"Street astronomy", the practice of taking a telescope onto a street corner to offer the public views of the heavens is far from new, and certainly goes back to Victorian times if not beyond. This type of individual activity occurred without any form of organisation until 1968 and the advent of the San Franciso Sidewalk Astronomers group. Headed by John Dobson, the group became the first public service astronomers, and those aims and objectives have since been emulated by similar groups, mostly amateur astronomers, the world over.
It was with this in mind that one particular member of the Isle of Man Astronomical Society, Gary Corlett, had long suggested that the Society should take astronomy to the public in the same fashion. "Sidewalk astronomy" of course, is patently an American term, for on this side of the Atlantic, we have pavements, not sidewalks. The translation though, to "Pavement astronomy", somehow doesn't quite have the same ring to it, and so we have opted to use "Roadside astronomy" as our descriptive term.
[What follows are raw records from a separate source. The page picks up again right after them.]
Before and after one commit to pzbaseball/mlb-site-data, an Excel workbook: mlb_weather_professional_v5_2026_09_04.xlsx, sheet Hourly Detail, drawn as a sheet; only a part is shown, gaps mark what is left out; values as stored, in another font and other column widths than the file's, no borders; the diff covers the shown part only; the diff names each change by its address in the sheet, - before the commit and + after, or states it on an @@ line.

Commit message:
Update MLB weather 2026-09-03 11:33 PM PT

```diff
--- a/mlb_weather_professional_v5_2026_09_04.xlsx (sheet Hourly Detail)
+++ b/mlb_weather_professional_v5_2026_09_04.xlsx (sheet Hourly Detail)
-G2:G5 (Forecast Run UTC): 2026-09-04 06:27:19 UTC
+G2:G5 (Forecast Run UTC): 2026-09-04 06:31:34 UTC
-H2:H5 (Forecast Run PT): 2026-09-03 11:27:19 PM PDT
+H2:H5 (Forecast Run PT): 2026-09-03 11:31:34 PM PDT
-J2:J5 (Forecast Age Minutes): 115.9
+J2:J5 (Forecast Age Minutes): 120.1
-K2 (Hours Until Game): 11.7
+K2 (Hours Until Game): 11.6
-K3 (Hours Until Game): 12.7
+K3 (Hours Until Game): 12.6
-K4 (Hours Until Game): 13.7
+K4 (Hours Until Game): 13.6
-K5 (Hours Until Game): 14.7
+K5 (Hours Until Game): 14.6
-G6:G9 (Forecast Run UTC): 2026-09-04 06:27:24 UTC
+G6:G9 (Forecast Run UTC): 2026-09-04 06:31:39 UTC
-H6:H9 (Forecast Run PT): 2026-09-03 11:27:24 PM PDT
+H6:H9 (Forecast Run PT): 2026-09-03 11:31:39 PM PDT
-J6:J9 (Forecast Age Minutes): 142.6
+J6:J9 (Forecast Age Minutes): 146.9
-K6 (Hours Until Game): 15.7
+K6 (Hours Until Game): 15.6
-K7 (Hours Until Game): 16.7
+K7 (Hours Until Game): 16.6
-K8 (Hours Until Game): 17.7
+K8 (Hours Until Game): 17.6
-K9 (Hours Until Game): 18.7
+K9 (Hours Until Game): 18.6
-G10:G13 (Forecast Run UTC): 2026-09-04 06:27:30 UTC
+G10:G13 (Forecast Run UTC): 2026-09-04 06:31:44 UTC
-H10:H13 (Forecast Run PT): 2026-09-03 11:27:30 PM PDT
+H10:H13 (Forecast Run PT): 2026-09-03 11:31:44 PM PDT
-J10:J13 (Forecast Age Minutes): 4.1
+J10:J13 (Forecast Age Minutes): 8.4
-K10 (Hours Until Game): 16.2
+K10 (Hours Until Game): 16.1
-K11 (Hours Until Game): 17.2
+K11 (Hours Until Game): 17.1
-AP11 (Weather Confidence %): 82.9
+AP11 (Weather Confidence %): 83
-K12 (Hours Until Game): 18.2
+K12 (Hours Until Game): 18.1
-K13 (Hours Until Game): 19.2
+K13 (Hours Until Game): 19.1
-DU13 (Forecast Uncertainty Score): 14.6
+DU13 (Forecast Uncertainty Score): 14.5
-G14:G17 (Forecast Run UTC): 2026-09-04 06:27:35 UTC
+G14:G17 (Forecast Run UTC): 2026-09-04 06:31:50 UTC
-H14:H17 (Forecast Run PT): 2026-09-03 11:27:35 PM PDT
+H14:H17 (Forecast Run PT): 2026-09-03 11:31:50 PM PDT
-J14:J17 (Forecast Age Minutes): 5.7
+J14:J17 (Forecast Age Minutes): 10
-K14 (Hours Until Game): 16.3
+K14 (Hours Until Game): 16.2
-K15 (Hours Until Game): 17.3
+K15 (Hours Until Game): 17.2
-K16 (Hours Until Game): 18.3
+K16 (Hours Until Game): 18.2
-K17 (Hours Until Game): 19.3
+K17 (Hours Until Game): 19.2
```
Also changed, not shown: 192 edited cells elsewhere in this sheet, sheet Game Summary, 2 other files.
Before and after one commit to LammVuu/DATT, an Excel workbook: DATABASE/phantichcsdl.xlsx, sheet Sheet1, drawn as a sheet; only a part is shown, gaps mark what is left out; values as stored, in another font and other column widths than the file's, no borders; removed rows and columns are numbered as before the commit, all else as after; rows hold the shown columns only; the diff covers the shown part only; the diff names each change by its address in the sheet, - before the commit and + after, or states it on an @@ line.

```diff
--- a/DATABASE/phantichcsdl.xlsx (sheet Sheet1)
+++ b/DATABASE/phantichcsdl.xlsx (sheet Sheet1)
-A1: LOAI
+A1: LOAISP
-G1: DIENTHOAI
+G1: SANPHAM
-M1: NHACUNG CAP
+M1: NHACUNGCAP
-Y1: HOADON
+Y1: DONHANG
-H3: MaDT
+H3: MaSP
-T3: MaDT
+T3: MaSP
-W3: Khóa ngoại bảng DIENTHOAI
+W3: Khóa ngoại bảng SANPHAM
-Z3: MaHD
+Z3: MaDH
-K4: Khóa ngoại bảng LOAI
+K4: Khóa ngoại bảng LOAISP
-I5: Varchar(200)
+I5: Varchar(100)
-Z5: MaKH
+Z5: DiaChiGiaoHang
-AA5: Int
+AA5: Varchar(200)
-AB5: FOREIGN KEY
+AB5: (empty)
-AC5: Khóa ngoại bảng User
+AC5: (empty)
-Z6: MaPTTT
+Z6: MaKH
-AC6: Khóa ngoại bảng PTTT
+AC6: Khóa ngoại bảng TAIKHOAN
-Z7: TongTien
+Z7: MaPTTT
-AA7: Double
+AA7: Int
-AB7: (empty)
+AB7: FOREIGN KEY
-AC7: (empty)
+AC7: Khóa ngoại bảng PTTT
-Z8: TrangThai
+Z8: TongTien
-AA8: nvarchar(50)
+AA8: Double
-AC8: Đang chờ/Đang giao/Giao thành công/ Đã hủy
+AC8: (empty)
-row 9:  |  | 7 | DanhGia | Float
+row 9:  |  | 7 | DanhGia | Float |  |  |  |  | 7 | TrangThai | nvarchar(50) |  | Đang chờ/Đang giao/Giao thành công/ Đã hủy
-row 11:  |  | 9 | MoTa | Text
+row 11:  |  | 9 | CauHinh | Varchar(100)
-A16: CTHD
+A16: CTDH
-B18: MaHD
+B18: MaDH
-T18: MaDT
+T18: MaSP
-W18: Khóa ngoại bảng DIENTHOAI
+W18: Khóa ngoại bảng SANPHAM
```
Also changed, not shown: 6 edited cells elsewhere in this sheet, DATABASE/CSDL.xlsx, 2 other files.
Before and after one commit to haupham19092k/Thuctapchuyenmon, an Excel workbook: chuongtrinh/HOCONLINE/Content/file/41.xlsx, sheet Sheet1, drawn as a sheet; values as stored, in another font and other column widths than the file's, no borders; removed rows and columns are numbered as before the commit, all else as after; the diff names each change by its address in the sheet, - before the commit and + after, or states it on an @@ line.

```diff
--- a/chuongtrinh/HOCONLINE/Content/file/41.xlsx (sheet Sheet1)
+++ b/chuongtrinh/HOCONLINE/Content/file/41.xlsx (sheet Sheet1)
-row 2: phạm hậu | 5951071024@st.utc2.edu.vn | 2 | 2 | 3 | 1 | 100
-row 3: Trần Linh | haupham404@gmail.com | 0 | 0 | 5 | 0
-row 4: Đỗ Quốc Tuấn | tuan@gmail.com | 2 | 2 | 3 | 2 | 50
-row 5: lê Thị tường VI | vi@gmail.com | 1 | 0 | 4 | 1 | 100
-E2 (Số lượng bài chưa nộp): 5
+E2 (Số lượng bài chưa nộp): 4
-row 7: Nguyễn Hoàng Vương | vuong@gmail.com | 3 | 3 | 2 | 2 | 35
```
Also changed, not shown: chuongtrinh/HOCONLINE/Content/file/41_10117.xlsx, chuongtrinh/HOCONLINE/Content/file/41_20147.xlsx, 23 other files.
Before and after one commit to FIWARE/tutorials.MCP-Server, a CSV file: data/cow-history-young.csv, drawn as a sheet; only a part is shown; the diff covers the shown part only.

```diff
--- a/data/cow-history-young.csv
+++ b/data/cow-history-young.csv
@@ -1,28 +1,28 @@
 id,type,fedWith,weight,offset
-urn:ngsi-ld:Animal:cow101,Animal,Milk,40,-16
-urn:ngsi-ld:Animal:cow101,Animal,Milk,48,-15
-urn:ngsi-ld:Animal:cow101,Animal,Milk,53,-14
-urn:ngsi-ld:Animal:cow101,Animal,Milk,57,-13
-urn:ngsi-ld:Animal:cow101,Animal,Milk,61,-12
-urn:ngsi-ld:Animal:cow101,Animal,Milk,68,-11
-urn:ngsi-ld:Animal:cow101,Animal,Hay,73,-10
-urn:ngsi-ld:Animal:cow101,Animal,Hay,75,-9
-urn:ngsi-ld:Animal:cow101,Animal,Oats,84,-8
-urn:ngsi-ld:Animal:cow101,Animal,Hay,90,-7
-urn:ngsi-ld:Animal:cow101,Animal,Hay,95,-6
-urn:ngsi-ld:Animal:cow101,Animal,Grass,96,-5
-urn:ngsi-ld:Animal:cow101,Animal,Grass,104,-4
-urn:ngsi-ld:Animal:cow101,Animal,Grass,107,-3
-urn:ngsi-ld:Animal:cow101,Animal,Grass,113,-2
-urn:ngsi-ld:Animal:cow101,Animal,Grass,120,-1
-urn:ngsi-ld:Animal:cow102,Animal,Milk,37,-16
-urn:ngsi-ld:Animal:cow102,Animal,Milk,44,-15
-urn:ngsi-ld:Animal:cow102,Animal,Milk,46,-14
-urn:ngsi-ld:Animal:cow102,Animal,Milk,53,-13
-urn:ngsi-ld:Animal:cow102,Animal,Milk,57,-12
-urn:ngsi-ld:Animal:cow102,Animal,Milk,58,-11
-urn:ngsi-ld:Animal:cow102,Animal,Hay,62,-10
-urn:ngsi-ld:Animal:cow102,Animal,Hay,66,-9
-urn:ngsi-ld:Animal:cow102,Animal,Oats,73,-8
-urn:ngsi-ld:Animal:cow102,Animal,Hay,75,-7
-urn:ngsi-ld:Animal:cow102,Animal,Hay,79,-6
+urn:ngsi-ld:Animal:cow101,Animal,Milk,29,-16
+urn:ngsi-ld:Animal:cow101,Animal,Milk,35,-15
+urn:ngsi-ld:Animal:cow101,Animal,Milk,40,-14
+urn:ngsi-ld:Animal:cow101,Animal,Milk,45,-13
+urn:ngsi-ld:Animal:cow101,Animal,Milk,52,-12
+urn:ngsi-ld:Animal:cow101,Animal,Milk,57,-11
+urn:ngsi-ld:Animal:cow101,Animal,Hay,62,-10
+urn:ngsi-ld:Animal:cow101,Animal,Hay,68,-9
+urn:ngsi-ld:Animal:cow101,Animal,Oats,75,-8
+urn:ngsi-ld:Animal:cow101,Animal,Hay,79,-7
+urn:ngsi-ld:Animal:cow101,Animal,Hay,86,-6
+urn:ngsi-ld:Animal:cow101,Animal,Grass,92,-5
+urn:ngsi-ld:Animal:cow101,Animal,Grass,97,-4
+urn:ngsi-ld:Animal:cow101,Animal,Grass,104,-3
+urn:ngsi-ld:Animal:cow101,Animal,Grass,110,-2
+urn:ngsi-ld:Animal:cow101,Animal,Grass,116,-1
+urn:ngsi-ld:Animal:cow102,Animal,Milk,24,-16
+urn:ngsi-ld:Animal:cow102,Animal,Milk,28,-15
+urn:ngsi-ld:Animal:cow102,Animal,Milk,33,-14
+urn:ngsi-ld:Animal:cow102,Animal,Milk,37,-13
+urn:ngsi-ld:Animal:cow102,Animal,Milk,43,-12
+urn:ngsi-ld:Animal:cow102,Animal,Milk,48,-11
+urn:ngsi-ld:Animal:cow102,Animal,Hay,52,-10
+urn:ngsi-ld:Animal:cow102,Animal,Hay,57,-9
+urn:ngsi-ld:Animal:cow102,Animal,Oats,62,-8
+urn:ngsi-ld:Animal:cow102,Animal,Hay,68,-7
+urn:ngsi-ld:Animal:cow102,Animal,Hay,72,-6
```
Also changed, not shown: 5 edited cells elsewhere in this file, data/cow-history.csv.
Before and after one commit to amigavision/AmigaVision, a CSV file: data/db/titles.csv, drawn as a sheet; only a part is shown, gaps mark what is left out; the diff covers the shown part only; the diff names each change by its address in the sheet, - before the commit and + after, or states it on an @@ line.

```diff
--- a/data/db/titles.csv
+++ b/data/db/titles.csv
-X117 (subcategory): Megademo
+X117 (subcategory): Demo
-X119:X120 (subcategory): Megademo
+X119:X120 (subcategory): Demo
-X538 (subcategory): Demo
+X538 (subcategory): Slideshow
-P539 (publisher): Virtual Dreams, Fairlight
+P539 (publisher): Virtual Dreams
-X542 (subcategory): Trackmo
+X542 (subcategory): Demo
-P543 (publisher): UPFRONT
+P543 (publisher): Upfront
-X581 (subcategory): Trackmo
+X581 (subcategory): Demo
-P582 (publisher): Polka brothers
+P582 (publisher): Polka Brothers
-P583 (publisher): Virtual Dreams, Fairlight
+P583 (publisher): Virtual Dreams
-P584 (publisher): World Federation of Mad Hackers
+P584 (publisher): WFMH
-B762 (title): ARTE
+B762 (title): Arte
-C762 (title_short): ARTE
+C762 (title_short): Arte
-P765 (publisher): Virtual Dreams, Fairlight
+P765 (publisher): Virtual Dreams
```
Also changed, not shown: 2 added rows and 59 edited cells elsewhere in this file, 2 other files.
When and where will you find us? Well, having only made our first such appearance on 12 March, 2014 on Douglas Promenade opposite the Terminus Tavern, it is too early to assess the frequency. Clear dark clear skies are a pre-requisite of course, as are members of the public! We do plan on impromptu appearances at locations around the Island, not just within the Douglas area, for we don't seek huge crowds, but rather a steady trickle of passers-by. That way, you'll get a decent amount of observing time at the eyepiece if you are lucky enough to encounter us.